A few short years ago, Lumineers by Den–Mat Holdings LLC exploded into the marketplace with direct consumer advertising about a product that had been around for 25 years. This once again popularized no preparation veneers, with consumers knocking on dentists' doors for the concept.
As a result, there was a backlash in the dental community, with many dental laboratories claiming no preparation wasn't good and didn't work. It certainly seems that the truth has changed because it's now hard to find a dental lab that does not offer some kind of no/minimal preparation veneer. There is now a whole myriad of no preparation veneer options, including Glidewell's Vivaneers, Arrowhead's Razor Thin Veneers, and many others.
The biggest complaints about no preparation veneers were that they were too bulky and too opaque. Patients may have been satisfied with the esthetics, but dentists weren't thrilled with the opacity or bulkiness of the veneers. While it is true that when the patient is satisfied the case can be considered successful, we also need to feel good about what we are providing the patient. Sometimes these problems are related to the dentist's improper case selection, and other times it is the laboratory's use of the wrong kind of porcelain for the technique.
A no/minimal preparation veneer is a specialized veneer technique, which requires specialized porcelain. To be successful, you need a porcelain that can be fabricated very thin yet still be strong enough to withstand the pressures of being seated on the tooth.
A veneer can be made 0.3 mm thin with many porcelains, but as many dentists have experienced, when the laboratory uses the same porcelain they use for crown and bridge, there is an annoying breaking sound as they seat the veneer. Indeed, I have had some laboratories use the wrong porcelain, and the thin veneers have broken in the shipping box!
Some dental laboratories have now developed more specialized porcelains that are thinner and stronger than ever, specifically for this technique. Aurum Ceramic Laboratories, a preferred laboratory at LVI, is known for their high esthetic quality.
They now use one of the most beautiful porcelains ever developed specifically for the no/minimal preparation technique. Aurum's Cristal Veneers have been a wonderful addition to dentists' armamentarium in the no/minimal preparation veneer category. These veneers can now be made with high–level esthetics never seen before in this category. This has been a major advancement in no preparation veneers that will highly satisfy the esthetic demands of the patient as well as the dentist.
From the practice management side of no/minimal preparation veneers, the economy has certainly made us all take a step back in some of these esthetic services. The big advantage with no/minimal preparation veneers is that there is much less time involved, they can be more reasonably priced than other veneers, and it is minimally invasive.

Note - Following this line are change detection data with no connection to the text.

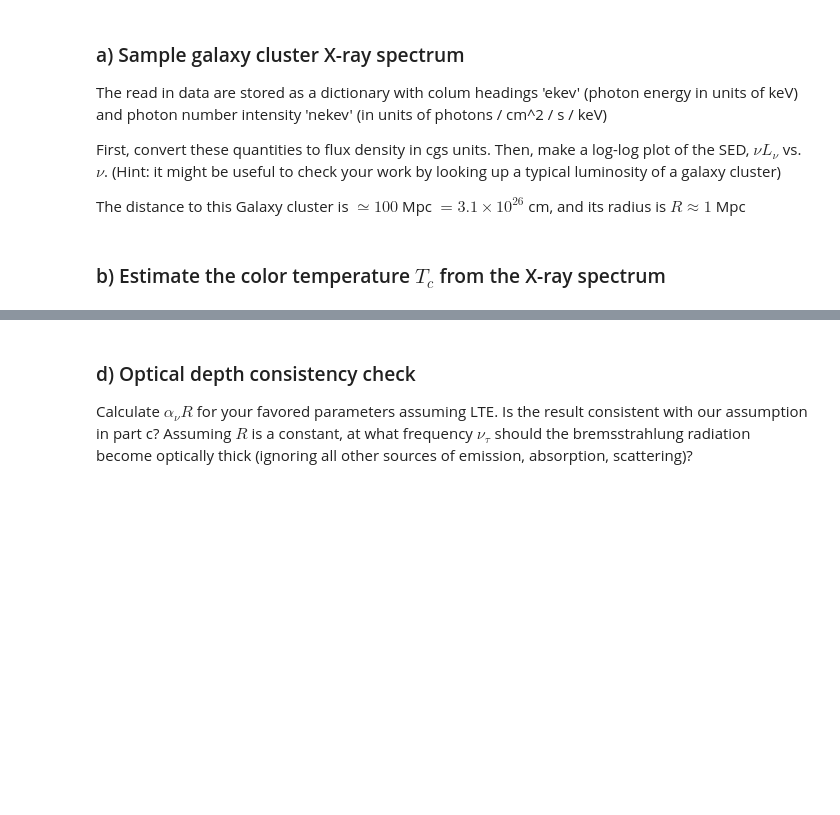
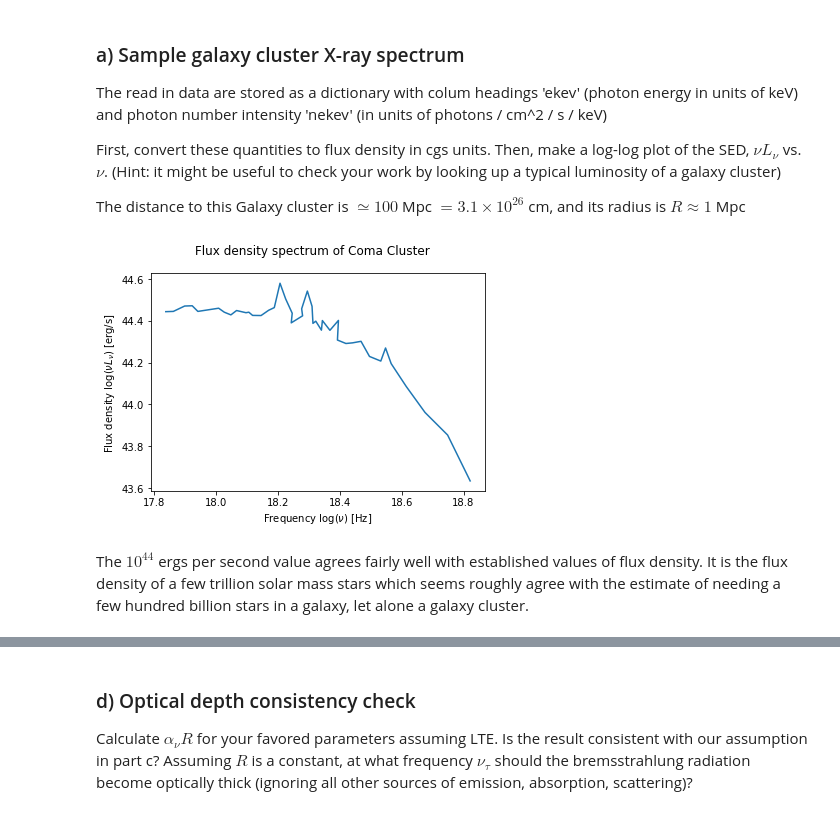
Before and after one commit to ksubrama/astr5710, a Jupyter notebook: astr5710_PS1.ipynb, the cells around one changed output, grey strips where cells are left out. Drawn from its saved outputs; the diff is of its cells as text; code cells hidden in the pictures; blank space fills up the shorter version.

Commit message:
Finish problem 2 with plots.

```diff
--- a/astr5710_PS1.ipynb
+++ b/astr5710_PS1.ipynb
@@ -65,5 +77,9 @@ The read in data are stored as a dictionary with colum headings 'ekev' (photon e
 First, convert these quantities to flux density in cgs units. Then, make a log-log plot of the SED, $\nu L_\nu$ vs. $\nu$. (Hint: it might be useful to check your work by looking up a typical luminosity of a galaxy cluster)
 
 The distance to this Galaxy cluster is $\simeq 100$ Mpc $= 3.1\times10^{26}$ cm, and its radius is $R \approx 1$ Mpc
-# %% [markdown]
-### b) Estimate the color temperature $T_c$ from the X-ray spectrum
+# %%
+PS1.solution2()
+# %% [output]
+[figure, added]
+# %% [markdown]
+The $10^{44}$ ergs per second value agrees fairly well with established values of flux density.  It is the flux density of a few trillion solar mass stars which seems roughly agree with the estimate of needing a few hundred billion stars in a galaxy, let alone a galaxy cluster.
```
Also changed, not shown: parts of 8 cells of this notebook, 3 other files.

In addition, it is wise to package other esthetic services with a veneer case. We routinely include bleaching and some Botox and dermal filler therapy in the total case price to achieve maximum facial esthetics surrounding our veneers.
With the advancements of new materials and techniques, patients more easily accept these veneers because of their conservative nature. With the advent of esthetic porcelains designed just for this technique, now 30 years later, no/minimal preparation veneers are here to stay. They should be a part of every dentist's armamentarium.
Dr. Louis Malcmacher is a practicing general dentist and international lecturer, author, and dental consultant known for his comprehensive and entertaining style. Contact him at (440) 892–1810 or send an e–mail to firstname.lastname@example.org. Go to www.commonsensedentistry.com for more information on his lecture schedule, audio CDs, to download his resource list, and to sign up for a free monthly e–newsletter.